Kevin: I think our people can lean into our I&D journey by cultivating a spirit of curiosity and maintaining an open mind to explore something new and fresh. It’s also having an awareness of what may be important to someone else. I think with our clients and with our general approach, we must really bake I&D into the DNA of our organization. Building behaviours out of inclusive values, that’s really important from a whole person perspective. We want to inspire our people to live an inclusive mindset all of the time, not just during the hours they’re at DHG.
Matt: Thinking about the Firm of the Future (DHG’s ongoing journey to be high trust and high performing), what do you think inclusion and diversity will look like at DHG in 5 years?
Kevin: If you think about it, the Firm of the Future is tomorrow, it’s Monday and Tuesday, and so on. So our steps today are vital in delivering that inclusive workplace that respects every ounce of diversity that we bring to the firm and beyond. It’s important to know that diversity will continue to evolve, so we have to be proactive and prepared in our approach. In five years, hopefully less time than that, inclusion and diversity will be engrained into our organizational DNA. It will be second nature in all that we do and we will be the industry leader in terms of delivering an inclusive workplace. I think we should all strive to be an “anti” person, not a “not” person. What I mean by that is it’s not enough to say that you’re not exclusive, you should be anti-exclusive. The goal is to instil the courage in everyone to address something that’s not welcomed in our workplace. So if you’re anti whatever it is, you don’t sit on the sidelines blindly, you address it properly. It’s important that we all take an active part in fostering our inclusive environment.
Matt: As we continue to learn more in the I&D space, what resources would you recommend we explore?
Kevin: There are great resources out there from fantastic thought leaders in the I&D space, but for me, I think the greatest resource to really grow your I&D mindset is the person sitting right next to you. We have an infinite number of resources at DHG that we can learn from. Learn from someone who may look differently from you, or someone who may think differently than you. Be inquisitive and use that person as a resource. I like to bring up the example of introverts and extroverts, particularly introverts in meetings. A lot of folks aren’t asking the introvert, “What do you think?” Grow outside of your shell and find an opportunity to say, “I know you didn’t say a whole lot in the meeting, but I know you have a lot going on in your mind. What are your thoughts?”
You could pull up a book right now that would detail how to fly an airplane, but there is nothing in the book that is going to replace the experience of actually being in the airplane. You’re going to have your hand on the yoke and the throttle, you operate with muscle memory, but there are so many other things that you’re going to experience that a book can’t begin to convey. What does it feel like to see traffic off your right wing that you weren’t expecting? What does it feel like to hit an air pocket? A book doesn’t cover that. There’s no substitute for actual, real world learning. A book may be able to tell you how to interact with someone who may be different from you, but there’s no substitute for the fire and the passion you see in someone’s eye for something that may be really important to them.

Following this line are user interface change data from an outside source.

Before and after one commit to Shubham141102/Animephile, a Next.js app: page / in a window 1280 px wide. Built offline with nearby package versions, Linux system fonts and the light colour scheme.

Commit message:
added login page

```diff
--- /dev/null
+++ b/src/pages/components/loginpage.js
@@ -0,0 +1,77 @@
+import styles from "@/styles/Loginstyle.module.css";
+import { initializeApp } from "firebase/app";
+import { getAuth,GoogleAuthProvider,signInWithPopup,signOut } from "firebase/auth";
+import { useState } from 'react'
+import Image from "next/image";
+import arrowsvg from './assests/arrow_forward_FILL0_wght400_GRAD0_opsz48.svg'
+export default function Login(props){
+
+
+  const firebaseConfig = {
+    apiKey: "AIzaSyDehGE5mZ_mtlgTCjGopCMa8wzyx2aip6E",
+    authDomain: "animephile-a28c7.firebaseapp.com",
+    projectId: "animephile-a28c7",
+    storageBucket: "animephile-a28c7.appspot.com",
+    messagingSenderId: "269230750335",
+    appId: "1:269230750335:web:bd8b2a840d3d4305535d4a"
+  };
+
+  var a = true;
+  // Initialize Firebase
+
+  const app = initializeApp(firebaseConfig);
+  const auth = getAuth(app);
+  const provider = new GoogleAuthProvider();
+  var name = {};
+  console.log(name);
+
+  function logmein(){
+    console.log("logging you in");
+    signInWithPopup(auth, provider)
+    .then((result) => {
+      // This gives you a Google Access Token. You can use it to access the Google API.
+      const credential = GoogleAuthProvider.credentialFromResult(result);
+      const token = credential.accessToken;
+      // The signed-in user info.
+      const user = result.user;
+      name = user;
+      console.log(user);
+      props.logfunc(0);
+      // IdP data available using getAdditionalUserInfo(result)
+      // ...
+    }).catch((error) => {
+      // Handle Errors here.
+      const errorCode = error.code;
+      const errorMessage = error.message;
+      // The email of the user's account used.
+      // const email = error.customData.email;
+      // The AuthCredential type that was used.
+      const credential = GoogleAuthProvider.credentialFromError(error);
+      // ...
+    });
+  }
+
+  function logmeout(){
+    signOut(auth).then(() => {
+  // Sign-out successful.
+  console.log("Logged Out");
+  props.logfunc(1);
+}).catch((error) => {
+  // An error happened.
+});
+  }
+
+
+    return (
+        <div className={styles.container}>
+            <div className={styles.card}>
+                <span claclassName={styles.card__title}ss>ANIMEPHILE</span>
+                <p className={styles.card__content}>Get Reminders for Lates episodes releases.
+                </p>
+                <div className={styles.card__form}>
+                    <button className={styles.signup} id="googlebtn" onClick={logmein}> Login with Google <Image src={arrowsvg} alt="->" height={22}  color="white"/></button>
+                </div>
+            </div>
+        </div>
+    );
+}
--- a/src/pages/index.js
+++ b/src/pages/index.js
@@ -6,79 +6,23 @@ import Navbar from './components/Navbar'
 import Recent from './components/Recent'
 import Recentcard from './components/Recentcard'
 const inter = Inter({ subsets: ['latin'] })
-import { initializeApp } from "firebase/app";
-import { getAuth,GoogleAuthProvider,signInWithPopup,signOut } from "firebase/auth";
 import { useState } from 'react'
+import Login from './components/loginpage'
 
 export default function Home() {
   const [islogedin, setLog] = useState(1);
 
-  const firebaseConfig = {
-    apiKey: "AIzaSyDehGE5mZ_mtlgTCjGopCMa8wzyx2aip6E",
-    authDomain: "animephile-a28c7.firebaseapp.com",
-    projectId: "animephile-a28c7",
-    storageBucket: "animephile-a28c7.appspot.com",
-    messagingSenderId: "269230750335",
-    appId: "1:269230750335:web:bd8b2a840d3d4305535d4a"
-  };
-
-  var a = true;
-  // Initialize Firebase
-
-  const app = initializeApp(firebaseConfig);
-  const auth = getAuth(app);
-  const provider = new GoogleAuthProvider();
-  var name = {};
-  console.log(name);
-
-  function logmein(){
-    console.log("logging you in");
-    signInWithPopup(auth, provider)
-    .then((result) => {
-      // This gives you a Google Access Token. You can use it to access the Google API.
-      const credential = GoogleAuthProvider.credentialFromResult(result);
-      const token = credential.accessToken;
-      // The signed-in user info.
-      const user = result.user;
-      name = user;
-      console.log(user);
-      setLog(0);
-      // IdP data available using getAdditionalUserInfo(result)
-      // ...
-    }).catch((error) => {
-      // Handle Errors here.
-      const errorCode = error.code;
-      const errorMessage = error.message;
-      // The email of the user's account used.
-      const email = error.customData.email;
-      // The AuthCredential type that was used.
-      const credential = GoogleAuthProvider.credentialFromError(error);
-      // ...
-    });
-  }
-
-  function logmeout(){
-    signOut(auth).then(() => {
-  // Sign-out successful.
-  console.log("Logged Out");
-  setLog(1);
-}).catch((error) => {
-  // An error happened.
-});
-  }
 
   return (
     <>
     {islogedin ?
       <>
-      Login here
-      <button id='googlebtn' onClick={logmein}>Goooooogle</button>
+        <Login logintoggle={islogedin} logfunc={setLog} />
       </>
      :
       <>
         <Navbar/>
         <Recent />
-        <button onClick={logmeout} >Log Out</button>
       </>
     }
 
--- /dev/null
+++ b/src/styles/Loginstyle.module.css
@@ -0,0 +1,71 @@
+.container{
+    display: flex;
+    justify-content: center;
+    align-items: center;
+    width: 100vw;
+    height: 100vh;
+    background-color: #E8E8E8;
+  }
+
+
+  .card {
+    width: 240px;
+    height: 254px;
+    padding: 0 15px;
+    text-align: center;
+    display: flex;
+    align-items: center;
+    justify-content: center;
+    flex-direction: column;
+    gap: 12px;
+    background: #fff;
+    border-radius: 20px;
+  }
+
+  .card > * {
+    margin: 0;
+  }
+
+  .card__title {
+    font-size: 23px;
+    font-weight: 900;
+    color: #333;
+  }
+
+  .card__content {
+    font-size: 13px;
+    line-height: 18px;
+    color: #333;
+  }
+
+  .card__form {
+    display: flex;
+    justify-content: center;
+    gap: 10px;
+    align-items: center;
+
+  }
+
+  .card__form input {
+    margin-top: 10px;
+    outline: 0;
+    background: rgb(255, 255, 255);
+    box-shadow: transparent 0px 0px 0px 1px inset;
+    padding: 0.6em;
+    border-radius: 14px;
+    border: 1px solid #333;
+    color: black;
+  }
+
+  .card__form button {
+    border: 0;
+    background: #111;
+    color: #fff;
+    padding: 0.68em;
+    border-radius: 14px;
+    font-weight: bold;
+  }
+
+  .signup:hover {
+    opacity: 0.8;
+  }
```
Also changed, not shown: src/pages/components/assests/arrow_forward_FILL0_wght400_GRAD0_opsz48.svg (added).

Matt: Thank you for sharing your perspective with us. You are exactly right- the Firm of the Future is sooner than we think and leaning in will be key to our success. Change starts today…and it begins with each of us. Lean in. Be the change!